One of the things we keep going on about is the amount of paperwork that needs to be done. It really is enormous. There are two sets of paperwork that any team that wishes to compete need to be aware of. The first is that of the X Prize Foundation's and the second is the FAA. Neither is nontrivial. However, the latter is emphatetically the heftier of the two.
The X Prize Foundation's requirements are not too bad. They require the team to register, make some presentations, and keep them up to date each month on the team's progress. Our registration came in at approximately 24 pages. The presentations are approximately twice that in PDF form. The monthly updates are about two pages in length. Again, still nontrivial.
Other the other hand, there's the FAA requirements. oy. They require a burn time waiver, a tethered flight waiver, and a permit for flying your vehicle. These overlap, but they are not the same. The example permit application that the FAA places up on their webpage is 75 pages long and omitts some big "attached documents." Ours came out to be 92 pages long. The burn time waiver comes out to be around fifteen pages.
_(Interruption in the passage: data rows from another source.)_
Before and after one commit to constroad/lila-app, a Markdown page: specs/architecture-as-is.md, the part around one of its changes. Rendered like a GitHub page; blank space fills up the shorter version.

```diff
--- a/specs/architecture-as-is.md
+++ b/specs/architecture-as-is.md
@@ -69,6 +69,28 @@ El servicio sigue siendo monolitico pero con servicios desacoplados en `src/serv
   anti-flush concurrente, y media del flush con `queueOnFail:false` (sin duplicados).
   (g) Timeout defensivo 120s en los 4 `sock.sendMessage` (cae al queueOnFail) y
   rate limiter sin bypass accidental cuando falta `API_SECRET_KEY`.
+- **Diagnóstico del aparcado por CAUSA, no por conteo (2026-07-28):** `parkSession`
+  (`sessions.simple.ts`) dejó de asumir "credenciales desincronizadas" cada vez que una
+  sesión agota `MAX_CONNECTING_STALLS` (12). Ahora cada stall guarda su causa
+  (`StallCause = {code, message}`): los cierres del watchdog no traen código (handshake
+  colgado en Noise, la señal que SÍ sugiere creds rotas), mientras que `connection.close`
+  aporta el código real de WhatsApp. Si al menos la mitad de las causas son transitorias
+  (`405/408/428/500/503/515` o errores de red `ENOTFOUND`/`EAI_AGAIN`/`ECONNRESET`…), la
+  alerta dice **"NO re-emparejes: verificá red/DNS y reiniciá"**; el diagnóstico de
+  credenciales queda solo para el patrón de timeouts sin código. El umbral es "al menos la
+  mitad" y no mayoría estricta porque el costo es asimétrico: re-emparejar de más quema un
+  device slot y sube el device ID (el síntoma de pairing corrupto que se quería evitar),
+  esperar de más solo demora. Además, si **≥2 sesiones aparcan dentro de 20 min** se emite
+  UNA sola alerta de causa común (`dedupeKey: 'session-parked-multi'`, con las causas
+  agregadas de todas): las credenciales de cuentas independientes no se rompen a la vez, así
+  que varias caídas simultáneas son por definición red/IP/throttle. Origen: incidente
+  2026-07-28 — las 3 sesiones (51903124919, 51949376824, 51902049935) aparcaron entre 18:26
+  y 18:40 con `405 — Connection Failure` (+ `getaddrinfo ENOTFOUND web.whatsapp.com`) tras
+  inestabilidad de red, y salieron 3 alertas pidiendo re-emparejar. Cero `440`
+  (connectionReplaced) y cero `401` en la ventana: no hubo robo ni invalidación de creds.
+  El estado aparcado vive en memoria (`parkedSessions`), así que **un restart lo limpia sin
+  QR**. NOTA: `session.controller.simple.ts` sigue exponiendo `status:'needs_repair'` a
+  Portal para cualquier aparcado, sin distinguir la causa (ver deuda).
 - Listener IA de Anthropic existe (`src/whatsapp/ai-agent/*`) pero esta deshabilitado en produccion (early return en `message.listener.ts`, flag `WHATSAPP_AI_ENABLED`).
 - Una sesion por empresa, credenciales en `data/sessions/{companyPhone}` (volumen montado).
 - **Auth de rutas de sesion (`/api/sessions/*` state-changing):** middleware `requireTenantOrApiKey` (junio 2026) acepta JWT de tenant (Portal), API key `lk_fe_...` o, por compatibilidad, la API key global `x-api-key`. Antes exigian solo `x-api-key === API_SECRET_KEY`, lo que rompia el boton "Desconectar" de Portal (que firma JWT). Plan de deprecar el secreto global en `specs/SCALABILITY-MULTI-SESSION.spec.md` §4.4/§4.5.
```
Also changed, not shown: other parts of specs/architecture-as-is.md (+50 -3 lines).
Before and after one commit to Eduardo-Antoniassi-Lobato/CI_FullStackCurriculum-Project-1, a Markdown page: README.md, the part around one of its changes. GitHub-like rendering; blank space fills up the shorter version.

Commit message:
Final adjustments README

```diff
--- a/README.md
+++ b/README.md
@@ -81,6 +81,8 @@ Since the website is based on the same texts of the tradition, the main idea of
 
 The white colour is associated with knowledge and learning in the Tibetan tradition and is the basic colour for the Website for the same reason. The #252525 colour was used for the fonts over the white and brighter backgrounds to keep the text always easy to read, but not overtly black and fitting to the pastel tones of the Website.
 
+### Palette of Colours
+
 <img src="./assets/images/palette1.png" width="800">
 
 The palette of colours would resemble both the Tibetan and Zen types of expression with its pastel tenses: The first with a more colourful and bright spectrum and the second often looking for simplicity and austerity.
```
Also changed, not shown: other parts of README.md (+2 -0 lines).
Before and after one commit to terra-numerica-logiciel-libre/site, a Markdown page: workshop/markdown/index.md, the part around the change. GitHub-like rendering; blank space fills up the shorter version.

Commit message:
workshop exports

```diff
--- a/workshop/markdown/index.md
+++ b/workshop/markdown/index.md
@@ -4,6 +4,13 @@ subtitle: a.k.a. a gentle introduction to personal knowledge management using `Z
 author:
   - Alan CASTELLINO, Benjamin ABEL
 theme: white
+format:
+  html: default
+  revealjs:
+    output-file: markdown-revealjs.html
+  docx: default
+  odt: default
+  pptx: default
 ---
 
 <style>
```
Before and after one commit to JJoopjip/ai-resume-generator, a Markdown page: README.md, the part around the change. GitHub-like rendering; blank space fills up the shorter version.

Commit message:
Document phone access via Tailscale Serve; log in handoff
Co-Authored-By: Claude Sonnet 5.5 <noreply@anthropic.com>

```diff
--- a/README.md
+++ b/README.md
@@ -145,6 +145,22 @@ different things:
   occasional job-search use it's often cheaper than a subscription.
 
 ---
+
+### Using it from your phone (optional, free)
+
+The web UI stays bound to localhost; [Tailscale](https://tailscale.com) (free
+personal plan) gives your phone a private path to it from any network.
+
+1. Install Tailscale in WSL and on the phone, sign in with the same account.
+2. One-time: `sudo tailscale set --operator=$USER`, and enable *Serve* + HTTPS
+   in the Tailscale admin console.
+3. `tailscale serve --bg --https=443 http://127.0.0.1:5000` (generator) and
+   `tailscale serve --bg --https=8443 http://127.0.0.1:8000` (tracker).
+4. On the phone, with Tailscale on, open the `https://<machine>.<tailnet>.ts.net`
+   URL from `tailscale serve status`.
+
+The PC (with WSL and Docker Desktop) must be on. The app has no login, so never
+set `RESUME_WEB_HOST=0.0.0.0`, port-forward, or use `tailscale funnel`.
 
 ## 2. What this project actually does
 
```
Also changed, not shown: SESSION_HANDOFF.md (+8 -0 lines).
The tethered waiver, which we haven't yet submitted, is around ten pages so far and growing, but we're holding off on submitting this as yet.
This has all been generated since the X Prize Foundation said go in mid June...and based on what we have been told there will be some revisions and growth needed in the FAA application. We don't have a dedicated paper generator and it has been causing us some problems as far as resource contention. It has impacted our testing and coding. As a consequence, we will be pushed to the limits in order to make our deadlines. Sleep is not an option. At least until the papers have been served.
That is why we are strongly recommending any participating teams in the future have a dedicated writer/paper generator/human printer. This person is someone that needs to be more than jsut a technical writer. This must be a person that grasps everything that will be covered in the writing. This person also has to have very good people skills as well: they have to interact with the FAA, XPF, and the whole team seamlessly and flawlessly. Making enemies of any of the above causes the cart to lose its wheels, folks.
Switching gears, we have some more thank yous to put out. These go out to the following people:
1. Andrew Gray
2. Pascal le Rudulier
3. Rachael Moore
That's a wrap for today and we hope you will join us again soon.